By law, the Dartmouth had to unload its cargo within 20 days of arriving in port – and on December 16 that deadline was due to expire. By this time the Dartmouth had been joined by two more tea-carrying ships: the HMS Eleanour and the HMS Beaver. Adams called yet another town meeting, this one by far the largest with more than 6,000 people in attendance. After dusk, a band of men (their number is unknown but they were, from reports, dressed as native Americans) slinked towards Griffin’s Wharf, where the three British ships were resting. The vessels were boarded, the holds broken into and chests of tea were raised to the deck (so efficiently that some of the intruders must have been dockyard workers). Most reports suggest that 342 crates of tea, weighing about 45 tons and worth more than ?10,000, was thrown into the shallow water and grey mud of the harbour. All this was done reasonably quietly so as not to alert attention from soldiers or officials, and there was virtually no other violence or destruction, save for one broken padlock. Despite some artistic representations of the ‘Tea Party’ there were no large crowds lining the harbour, cheering on the perpetrators.
Viewed in isolation, the Boston Tea Party – an act of criminal vandalism on private property, rather than political terrorism – does not seem so significant. Coming as it did after a decade of colonial defiance of British policy, it would be too much to bear for the parliament in London.
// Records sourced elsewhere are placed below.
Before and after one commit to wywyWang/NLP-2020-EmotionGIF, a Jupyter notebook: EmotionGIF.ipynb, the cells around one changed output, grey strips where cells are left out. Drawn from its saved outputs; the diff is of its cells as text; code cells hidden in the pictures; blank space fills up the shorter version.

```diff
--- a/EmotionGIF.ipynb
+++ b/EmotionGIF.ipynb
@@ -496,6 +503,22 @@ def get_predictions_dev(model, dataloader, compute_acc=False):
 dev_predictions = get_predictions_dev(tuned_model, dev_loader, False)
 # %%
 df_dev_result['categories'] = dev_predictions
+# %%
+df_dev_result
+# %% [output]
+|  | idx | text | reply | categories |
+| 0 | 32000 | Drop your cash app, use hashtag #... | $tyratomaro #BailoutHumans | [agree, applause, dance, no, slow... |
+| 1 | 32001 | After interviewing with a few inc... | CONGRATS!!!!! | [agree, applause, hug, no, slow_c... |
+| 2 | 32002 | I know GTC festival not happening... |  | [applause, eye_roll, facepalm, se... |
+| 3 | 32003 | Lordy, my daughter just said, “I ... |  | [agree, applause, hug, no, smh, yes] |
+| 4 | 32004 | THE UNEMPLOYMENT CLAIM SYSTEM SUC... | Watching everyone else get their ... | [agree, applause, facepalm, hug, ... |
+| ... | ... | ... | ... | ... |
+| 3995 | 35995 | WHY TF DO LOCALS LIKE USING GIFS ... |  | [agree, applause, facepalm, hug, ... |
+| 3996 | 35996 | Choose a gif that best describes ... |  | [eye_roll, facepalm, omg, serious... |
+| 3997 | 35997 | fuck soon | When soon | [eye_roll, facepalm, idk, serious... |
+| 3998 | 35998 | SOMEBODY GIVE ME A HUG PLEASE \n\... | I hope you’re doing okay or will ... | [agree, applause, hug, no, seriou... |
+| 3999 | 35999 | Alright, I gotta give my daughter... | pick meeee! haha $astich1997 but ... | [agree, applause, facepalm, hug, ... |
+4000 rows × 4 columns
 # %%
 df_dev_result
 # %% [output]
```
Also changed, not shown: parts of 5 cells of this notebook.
It was a pivotal example of gesture politics which would force Westminster to take the sterner action many of its hardliners had been calling for.